Commitment & accountability on teams
Every leader wants committed workers on their teams and those who understand how they are accountable for achieving results. However, often little attention is given as to how to obtain team commitment and encourage individual and team accountability. As Keith Ferrazzi wrote in A New Social Contract for Teams, “In focusing so heavily on what it means to be a great leader, companies have often lost sight of what it means to be a great team.”
What do we mean by commitment?
There is commitment to the team as a whole and to each other member. This requires clarity around decisions, offering feedback to each other, and moving forward with complete buy-in. Commitment does not mean that consensus is always necessary. It’s possible for team members to disagree on a decision and yet commit to it. As The Five Behaviors® Team Development states: “Great teams understand that they must be able to commit even when the outcome is uncertain and not everyone initially agrees.”
What do we mean by accountability?
Accountability is a habit you want team members to develop and share. Colleagues who can call their peers on performance or behaviors that might hurt the team show accountability. Those who don’t show generous, caring, trusting, and supportive behaviors are not showing accountability, but are rather being bullies or working only toward their own goals.
Team members who have high levels of accountability don’t just get their own work done, they are engaged with all the work of the team and try to keep the team’s energy high and outlook positive. They help each other succeed through feedback, assistance, coaching, positive recognition, and other supportive behaviors.
Signs of teams that lack commitment and accountability
If teams struggle with commitment and accountability, you might notice
- resentment among team members who have different standards of performance
- mediocre and uninspired performance
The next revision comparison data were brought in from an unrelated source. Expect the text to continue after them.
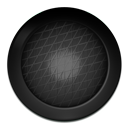
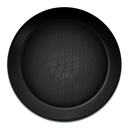
offline state visualization

Changed region(s): [[0.3438, 0.375, 0.6562, 0.6562]]

diff --git a/public/stylesheets/shoutbox.css b/public/stylesheets/shoutbox.css
@@ -606,7 +606,7 @@ html {
 }
 /* line 79, ../../views/stylesheets/partials/_groups.scss */
 #groups ul h3:before {
-  background: url('../images/traffic-lights-aba2b5672e.png') 50% -684px no-repeat;
+  background: url('../images/traffic-lights-b8f023a746.png') 50% -684px no-repeat;
   content: " ";
   display: block;
   height: 128px;
@@ -623,7 +623,7 @@ html {
 }
 /* line 89, ../../views/stylesheets/partials/_groups.scss */
 #groups ul .offline h3 {
-  background: url('../images/traffic-lights-aba2b5672e.png') 50% -228px no-repeat;
+  background: url('../images/traffic-lights-b8f023a746.png') 50% -228px no-repeat;
 }
 /* line 91, ../../views/stylesheets/partials/_groups.scss */
 #groups ul .offline h3:before {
- confusion about direction and priorities
- missed opportunities due to excessive analysis or unnecessary delay
- repeated discussions about the same decisions or procedures
- second-guessing among team members
- dispirited and disinterested team members
- missed deadlines and deliverables
- excessive reliance on bureaucratic procedures and hierarchical structures
How do you grow a team’s commitment and accountability levels?
Before you know what changes need to be made, you need to assess where your team is now. We recommend using an assessment like The Five Behaviors Team Development. If you discover that the team lacks trust, then that is where the team needs to work before tackling issues of commitment and accountability. Team members have difficulty holding each other accountable if they don’t feel safe in the group. If the team is ready to tackle these two issues, an assessment will give them some language for discussions and tips for productive actions. The assessment might become the basis for a new set of norms, mores, or a social contract they want to establish.
The team commits as a group to the behaviors they want to prioritize and encourage. These should be behaviors that will have the biggest impact on the team’s performance. Keep this number small and return to it later to enlarge or alter the list.
Problem-solve together. Addressing problems as a team will give everyone practice using the behaviors they want to promote. Problems can include those the team has working together and those around achieving the results they have committed to. It can involve shifting the team’s priorities, finding ways to meet competing demands, or adapting to new needs of teammates.
Here’s an activity for teams to try. Create a document for one of their projects with three columns. One column is for challenges or struggles, one for innovations or achievements, and one for offers of help. Keeping their end goals in mind, team members can look for areas where they can individually and collectively make a difference on the project, share their individual challenges and achievements so far, get feedback, and then make new commitments or adapt those previously made.
Practice giving feedback. Some teams are great at building each other up, but have a hard time giving tough feedback. Other teams forget that positive feedback is important, too.
A two-round feedback activity can be helpful. During round one, everyone offers something they appreciate, admire, or want to celebrate about each teammate. In the second round, they offer one thing they’d like more of or less of from each teammate. Afterward, people can offer to coach each other or make commitments to different behaviors.
You’ll know the team has made progress if you start seeing these outcomes:
- Team members admit their mistakes and are willing to ask for and accept help.
- Members are meeting their goals and commitments.
- Members show less stress when holding a teammate accountable or when being held accountable themselves.
- Meetings have clear and specific resolutions and calls to action.
- Team members support group decisions even if they initially disagree.
- Team priorities are clear, even if they shift from time to time.
- Difficult conversations aren’t avoided.
- Members forget just who had the great idea or who made an error, and instead focus on their group’s achievements and share the wins.
- There is an increased sense of being part of a team and pride in their accomplishments as a team.
- Conflicts on the team feel less tense and more like finding the best path forward.
- Members care more about each other and enjoy their work more.
Focusing on how a team works together is as important as what the team does. Building cohesive teams that meet their commitments and hold themselves accountable will lead to positive team results.
Focusing on how a team works together is as important as what the team does.